→ **EXERCISE OBJECTIVE**
Copy each line below in which the string "TextStyle" occurs.

──────────

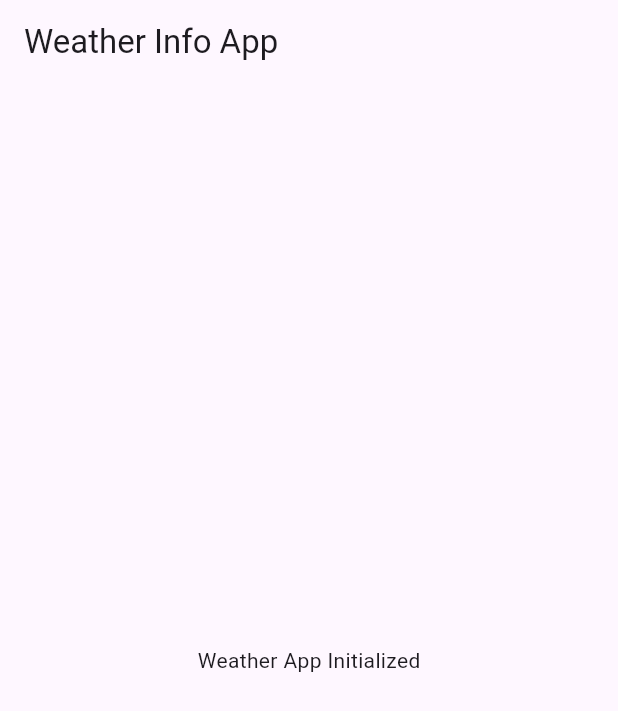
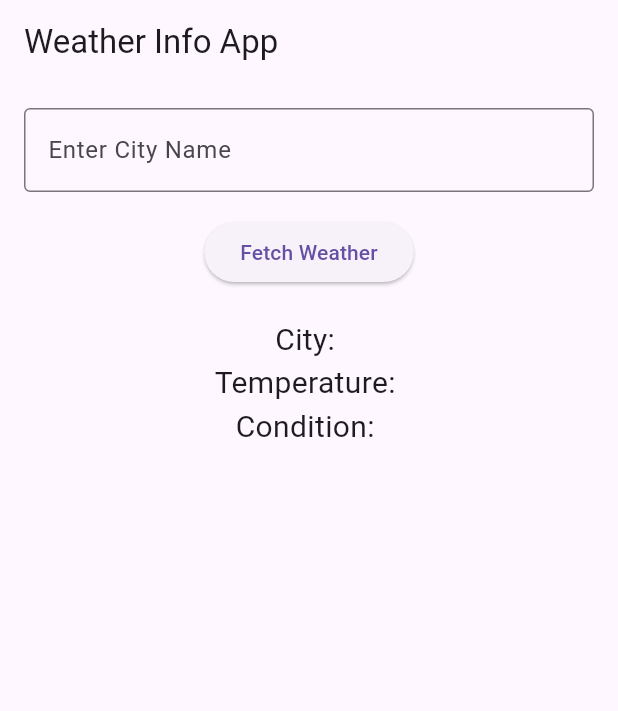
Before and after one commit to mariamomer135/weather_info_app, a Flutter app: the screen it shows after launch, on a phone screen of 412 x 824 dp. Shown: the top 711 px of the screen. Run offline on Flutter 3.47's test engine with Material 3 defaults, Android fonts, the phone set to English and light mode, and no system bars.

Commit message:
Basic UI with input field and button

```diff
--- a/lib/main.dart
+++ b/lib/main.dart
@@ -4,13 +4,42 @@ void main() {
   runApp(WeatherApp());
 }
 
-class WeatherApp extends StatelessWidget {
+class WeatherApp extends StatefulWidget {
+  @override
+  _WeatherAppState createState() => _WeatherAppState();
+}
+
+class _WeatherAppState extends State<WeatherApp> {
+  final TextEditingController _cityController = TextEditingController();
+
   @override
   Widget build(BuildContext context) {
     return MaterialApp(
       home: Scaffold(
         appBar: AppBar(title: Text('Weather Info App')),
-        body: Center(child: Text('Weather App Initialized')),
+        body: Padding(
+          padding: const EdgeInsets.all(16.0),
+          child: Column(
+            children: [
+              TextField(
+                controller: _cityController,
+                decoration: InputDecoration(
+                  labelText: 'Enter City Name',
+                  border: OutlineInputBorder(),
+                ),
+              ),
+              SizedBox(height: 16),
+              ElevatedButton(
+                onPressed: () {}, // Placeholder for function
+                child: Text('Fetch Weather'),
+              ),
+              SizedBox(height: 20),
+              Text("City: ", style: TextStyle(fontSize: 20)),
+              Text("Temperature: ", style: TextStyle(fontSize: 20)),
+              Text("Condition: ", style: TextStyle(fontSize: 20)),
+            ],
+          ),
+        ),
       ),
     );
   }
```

──────────

→ **TASK RESPONSE**
+              Text("City: ", style: TextStyle(fontSize: 20)),
+              Text("Temperature: ", style: TextStyle(fontSize: 20)),
+              Text("Condition: ", style: TextStyle(fontSize: 20)),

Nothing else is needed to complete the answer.